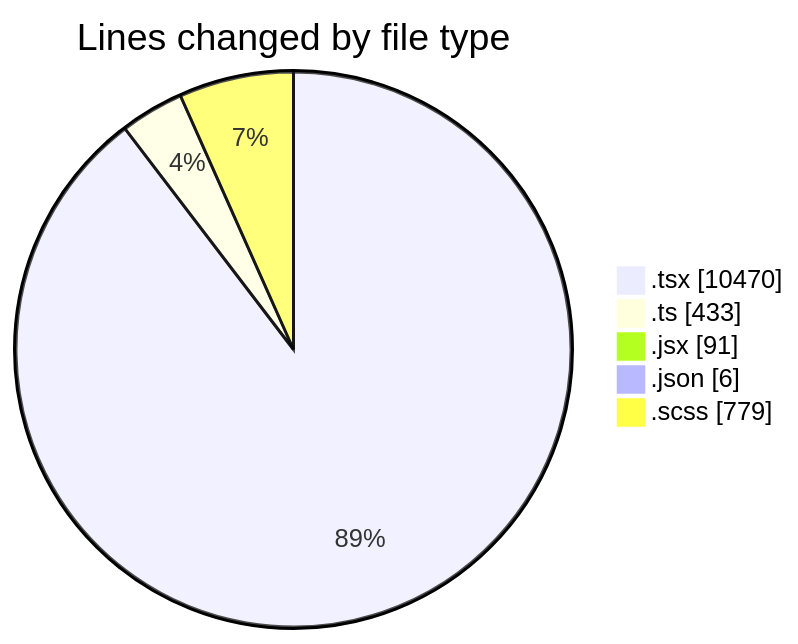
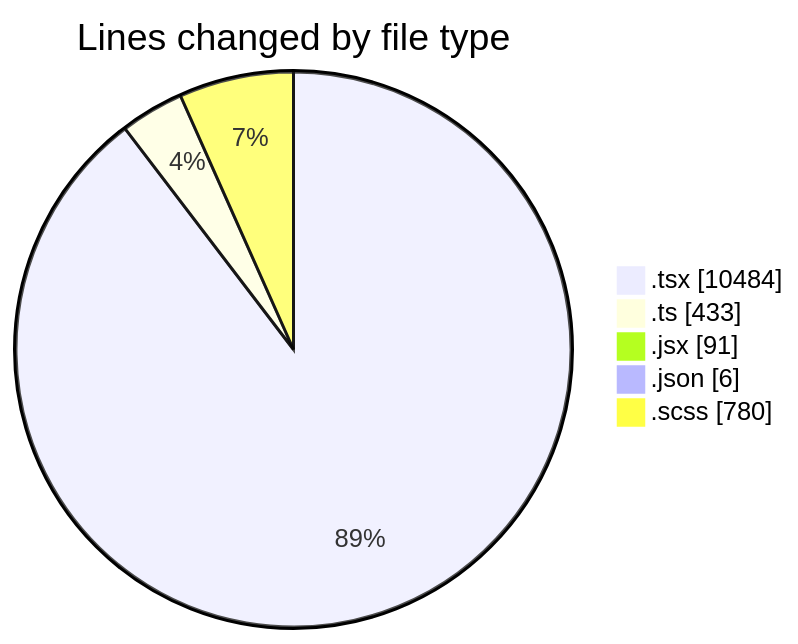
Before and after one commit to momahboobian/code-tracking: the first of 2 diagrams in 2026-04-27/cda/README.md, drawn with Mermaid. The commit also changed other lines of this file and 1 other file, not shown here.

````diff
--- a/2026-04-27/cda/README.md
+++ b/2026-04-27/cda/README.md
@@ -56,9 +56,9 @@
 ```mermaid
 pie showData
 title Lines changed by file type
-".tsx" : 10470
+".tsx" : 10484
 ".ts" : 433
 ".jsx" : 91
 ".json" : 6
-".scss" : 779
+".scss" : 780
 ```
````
* * *
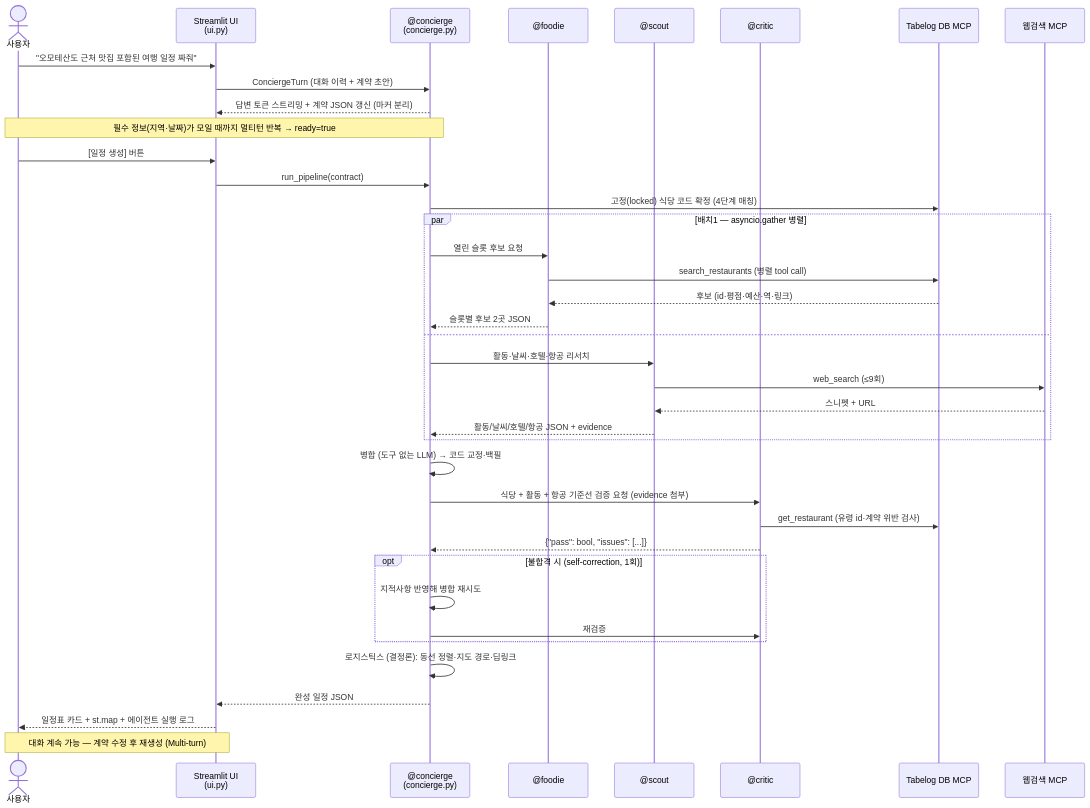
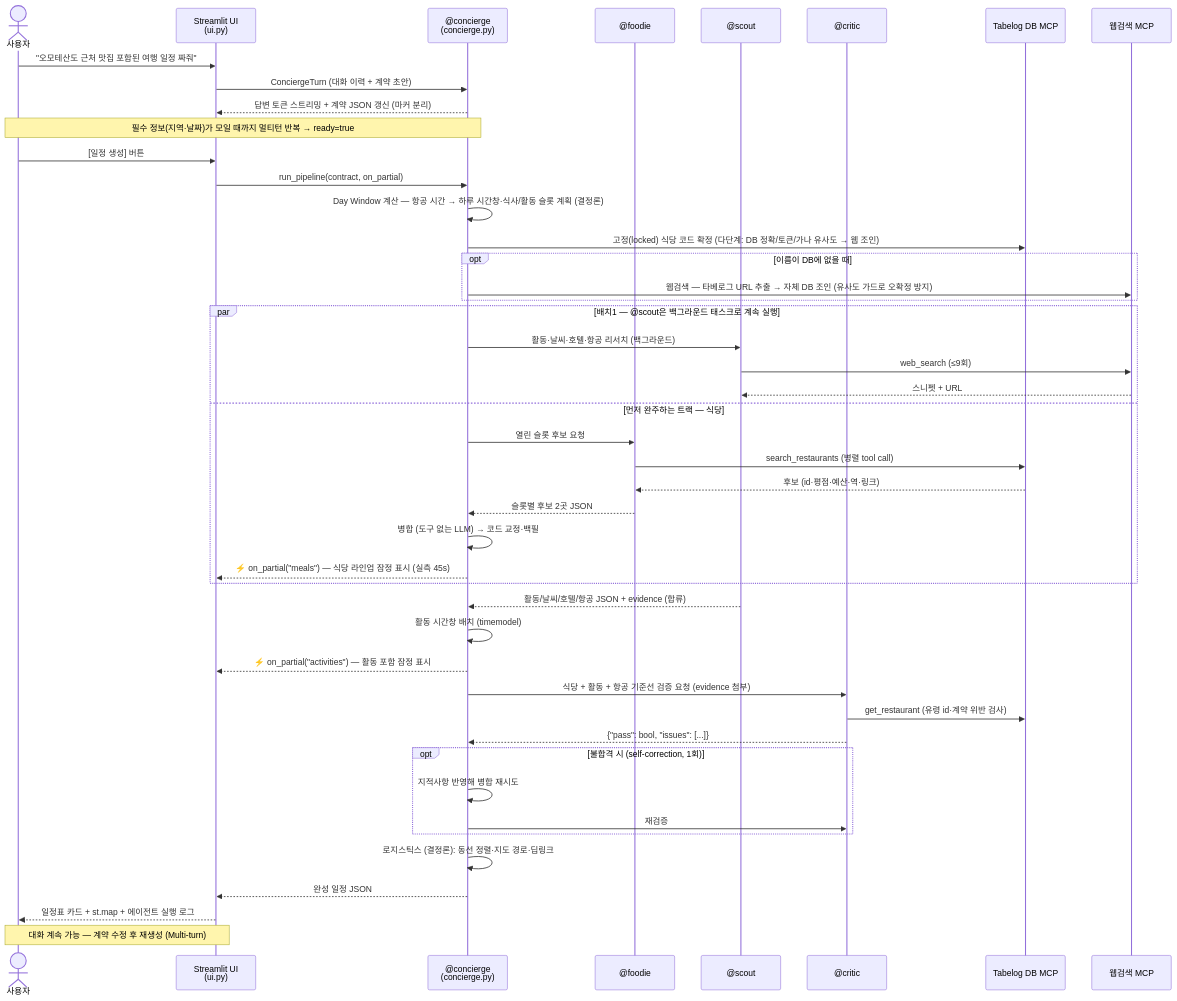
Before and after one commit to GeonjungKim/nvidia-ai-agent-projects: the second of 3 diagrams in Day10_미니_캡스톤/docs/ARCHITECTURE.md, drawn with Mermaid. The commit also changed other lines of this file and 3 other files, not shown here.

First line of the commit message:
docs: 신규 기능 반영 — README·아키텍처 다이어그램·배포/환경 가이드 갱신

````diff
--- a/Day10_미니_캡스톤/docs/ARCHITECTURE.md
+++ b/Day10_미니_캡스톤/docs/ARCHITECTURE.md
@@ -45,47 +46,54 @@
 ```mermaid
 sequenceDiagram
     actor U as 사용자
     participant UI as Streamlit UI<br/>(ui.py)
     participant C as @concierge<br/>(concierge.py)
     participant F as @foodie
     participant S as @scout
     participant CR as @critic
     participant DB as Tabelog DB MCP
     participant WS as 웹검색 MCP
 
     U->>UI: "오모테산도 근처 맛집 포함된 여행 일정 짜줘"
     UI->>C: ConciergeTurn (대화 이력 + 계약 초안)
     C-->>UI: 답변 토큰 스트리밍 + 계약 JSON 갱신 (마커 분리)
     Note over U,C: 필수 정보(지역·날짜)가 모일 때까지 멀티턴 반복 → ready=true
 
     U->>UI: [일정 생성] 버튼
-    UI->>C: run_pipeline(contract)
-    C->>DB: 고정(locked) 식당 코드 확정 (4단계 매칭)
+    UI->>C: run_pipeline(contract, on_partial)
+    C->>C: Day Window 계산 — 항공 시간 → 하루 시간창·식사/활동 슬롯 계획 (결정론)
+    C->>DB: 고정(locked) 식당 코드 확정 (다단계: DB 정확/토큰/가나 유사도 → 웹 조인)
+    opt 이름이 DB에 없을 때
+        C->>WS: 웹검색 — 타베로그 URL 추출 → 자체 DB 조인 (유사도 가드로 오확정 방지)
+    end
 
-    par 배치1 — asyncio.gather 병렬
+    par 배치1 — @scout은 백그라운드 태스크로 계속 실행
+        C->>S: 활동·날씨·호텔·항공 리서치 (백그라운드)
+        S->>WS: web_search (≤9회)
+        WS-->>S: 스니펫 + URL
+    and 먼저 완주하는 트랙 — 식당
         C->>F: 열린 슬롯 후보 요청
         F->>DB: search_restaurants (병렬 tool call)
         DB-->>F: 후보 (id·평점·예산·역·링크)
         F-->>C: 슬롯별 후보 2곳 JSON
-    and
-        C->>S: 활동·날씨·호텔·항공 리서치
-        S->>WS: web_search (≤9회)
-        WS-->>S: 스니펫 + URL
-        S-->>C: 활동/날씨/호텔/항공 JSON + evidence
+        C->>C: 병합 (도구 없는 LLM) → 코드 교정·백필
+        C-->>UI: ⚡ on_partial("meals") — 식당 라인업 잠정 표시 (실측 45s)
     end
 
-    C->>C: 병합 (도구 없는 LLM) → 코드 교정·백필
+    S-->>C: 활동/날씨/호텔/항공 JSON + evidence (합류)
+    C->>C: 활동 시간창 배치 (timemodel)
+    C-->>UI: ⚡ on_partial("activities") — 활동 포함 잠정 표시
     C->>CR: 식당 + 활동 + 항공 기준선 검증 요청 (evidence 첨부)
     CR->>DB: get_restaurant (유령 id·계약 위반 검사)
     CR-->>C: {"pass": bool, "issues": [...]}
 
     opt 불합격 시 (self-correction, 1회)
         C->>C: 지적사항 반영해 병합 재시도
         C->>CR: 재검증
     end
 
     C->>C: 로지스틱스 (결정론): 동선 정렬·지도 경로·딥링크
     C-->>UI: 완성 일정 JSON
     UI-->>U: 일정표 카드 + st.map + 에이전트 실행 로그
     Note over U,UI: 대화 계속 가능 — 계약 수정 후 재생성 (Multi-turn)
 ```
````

The task. Report every line of the data in which "over" appears.

Response to this task.
     Note over U,C: 필수 정보(지역·날짜)가 모일 때까지 멀티턴 반복 → ready=true
     Note over U,UI: 대화 계속 가능 — 계약 수정 후 재생성 (Multi-turn)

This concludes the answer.